**PROBLEM STATEMENT:** Needed from the data below: all lines that contain the word "daywise".
** Opening PROVIDED RECORDS block **
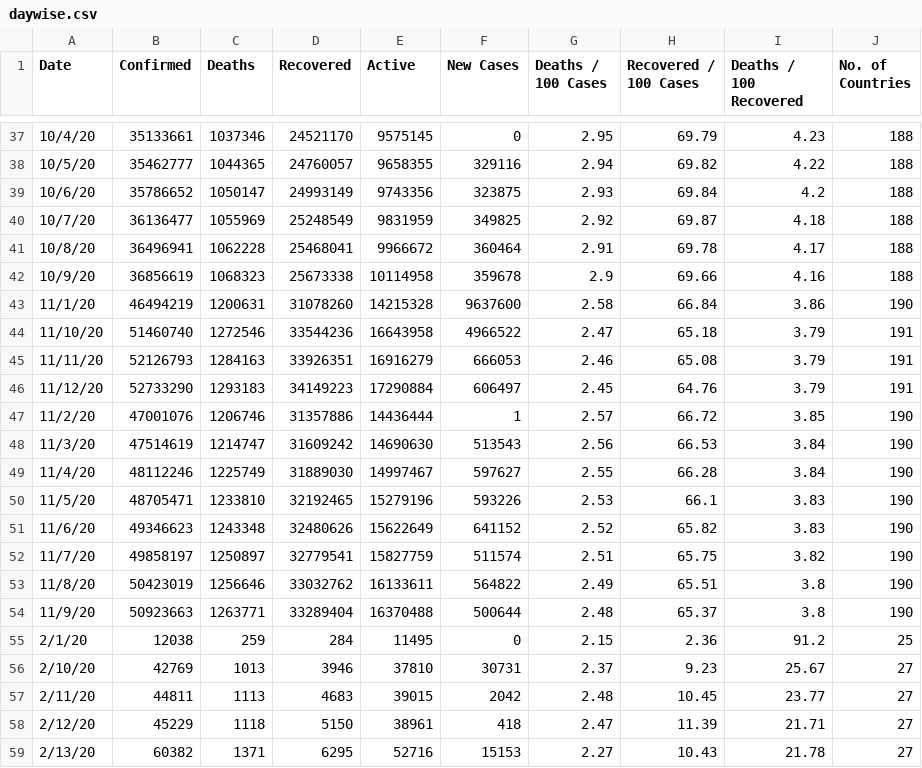
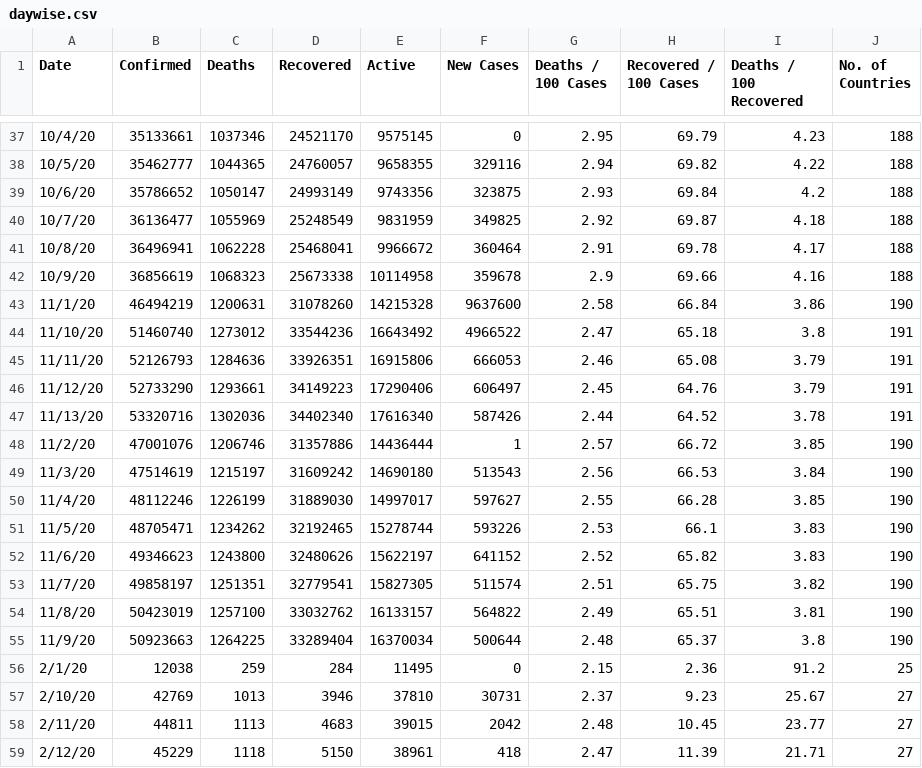
Before and after one commit to huangyingting/Covid-19-Preprocessed-Dataset, a CSV file: preprocessed/daywise.csv, drawn as a sheet; only a part is shown, gaps mark what is left out; the shorter side is filled out with more unchanged rows.

```diff
--- a/preprocessed/daywise.csv
+++ b/preprocessed/daywise.csv
@@ -43,13 +43,14 @@ Date,Confirmed,Deaths,Recovered,Active,New Cases,Deaths / 100 Cases,Recovered /
 11/1/20,46494219,1200631,31078260,14215328,9637600,2.58,66.84,3.86,190
-11/10/20,51460740,1272546,33544236,16643958,4966522,2.47,65.18,3.79,191
-11/11/20,52126793,1284163,33926351,16916279,666053,2.46,65.08,3.79,191
-11/12/20,52733290,1293183,34149223,17290884,606497,2.45,64.76,3.79,191
+11/10/20,51460740,1273012,33544236,16643492,4966522,2.47,65.18,3.8,191
+11/11/20,52126793,1284636,33926351,16915806,666053,2.46,65.08,3.79,191
+11/12/20,52733290,1293661,34149223,17290406,606497,2.45,64.76,3.79,191
+11/13/20,53320716,1302036,34402340,17616340,587426,2.44,64.52,3.78,191
 11/2/20,47001076,1206746,31357886,14436444,1,2.57,66.72,3.85,190
-11/3/20,47514619,1214747,31609242,14690630,513543,2.56,66.53,3.84,190
-11/4/20,48112246,1225749,31889030,14997467,597627,2.55,66.28,3.84,190
-11/5/20,48705471,1233810,32192465,15279196,593226,2.53,66.1,3.83,190
-11/6/20,49346623,1243348,32480626,15622649,641152,2.52,65.82,3.83,190
-11/7/20,49858197,1250897,32779541,15827759,511574,2.51,65.75,3.82,190
-11/8/20,50423019,1256646,33032762,16133611,564822,2.49,65.51,3.8,190
-11/9/20,50923663,1263771,33289404,16370488,500644,2.48,65.37,3.8,190
+11/3/20,47514619,1215197,31609242,14690180,513543,2.56,66.53,3.84,190
+11/4/20,48112246,1226199,31889030,14997017,597627,2.55,66.28,3.85,190
+11/5/20,48705471,1234262,32192465,15278744,593226,2.53,66.1,3.83,190
+11/6/20,49346623,1243800,32480626,15622197,641152,2.52,65.82,3.83,190
+11/7/20,49858197,1251351,32779541,15827305,511574,2.51,65.75,3.82,190
+11/8/20,50423019,1257100,33032762,16133157,564822,2.49,65.51,3.81,190
+11/9/20,50923663,1264225,33289404,16370034,500644,2.48,65.37,3.8,190
 2/1/20,12038,259,284,11495,0,2.15,2.36,91.2,25
```
Also changed, not shown: preprocessed/countrywise.csv, 1 other file.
** Closing PROVIDED RECORDS block **
**ANSWER AREA:**
Before and after one commit to huangyingting/Covid-19-Preprocessed-Dataset, a CSV file: preprocessed/daywise.csv, drawn as a sheet; only a part is shown, gaps mark what is left out; the shorter side is filled out with more unchanged rows.
--- a/preprocessed/daywise.csv
+++ b/preprocessed/daywise.csv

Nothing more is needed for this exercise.